**Available data:**
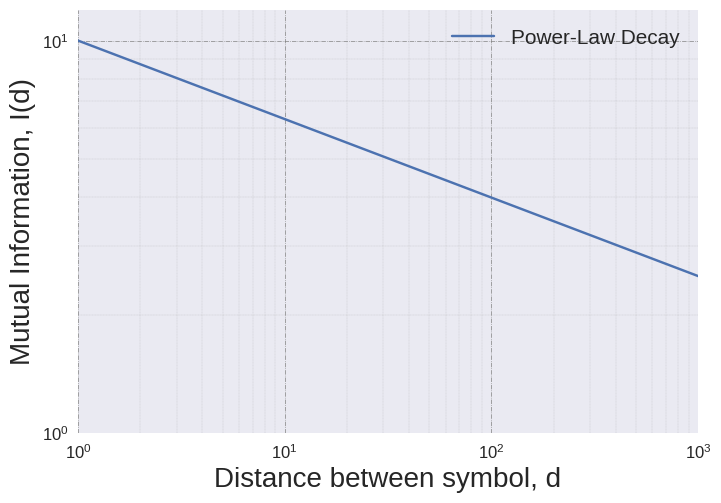
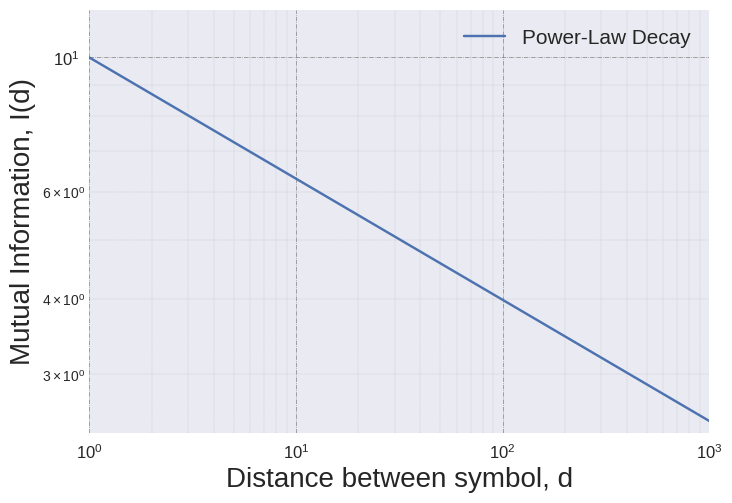
Up

diff --git a/paper_related/framework.py b/paper_related/framework.py
@@ -12,21 +12,21 @@ with plt.style.context(('seaborn')):
 
     ##########################################################################################################################
 
-    # break_point = 5
-    # alpha_1 = 0.2
-    # alpha_2 = 0.04
-    # amplitude = 7
-    # f = models.BrokenPowerLaw1D(amplitude=amplitude, x_break=break_point, alpha_1=alpha_1, alpha_2=alpha_2)
-    # fit_sample = f(x)
-    # p1 = plt.loglog(x, fit_sample, label="Broken Power-Law Decay")
+    break_point = 5
+    alpha_1 = 0.2
+    alpha_2 = 0.04
+    amplitude = 7
+    f = models.BrokenPowerLaw1D(amplitude=amplitude, x_break=break_point, alpha_1=alpha_1, alpha_2=alpha_2)
+    fit_sample = f(x)
+    p1 = plt.loglog(x, fit_sample, label="Broken Power-Law Decay")
 
     ##########################################################################################################################
 
-    a = 10
+    # a = 10
     # alpha = 0.2 # Deep
-    alpha = 0.04 # Shallow
-    y = a*pow(x,-alpha)
-    p2 = plt.loglog(x, y, label="Power-Law Decay")
+    # # alpha = 0.04 # Shallow
+    # y = a*pow(x,-alpha)
+    # p2 = plt.loglog(x, y, label="Power-Law Decay")
 
     ##########################################################################################################################
 
@@ -56,8 +56,8 @@ with plt.style.context(('seaborn')):
     plt.grid(which='major', linestyle='-.', linewidth='0.5', color='grey')
     plt.grid(which='minor', linestyle=':', linewidth='0.2', color='grey')
     ax.set_xlim(1.0, 1000.0)
-    ax.set_ylim(1, 12)
+    ax.set_ylim(2.4, 12)
     ax.set_xlabel('Distance between symbol, d', fontsize=20)
     ax.set_ylabel('Mutual Information, I(d)', fontsize=20)
-    plt.savefig('pl_shallow', bbox_extra_artists=(lgd,), bbox_inches='tight')
+    plt.savefig('pl_broken', bbox_extra_artists=(lgd,), bbox_inches='tight')
     plt.show()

**Activity:** Among the lines above, some may hold the string "tight". State how many, giving the number alone.

**Exercise response:** 2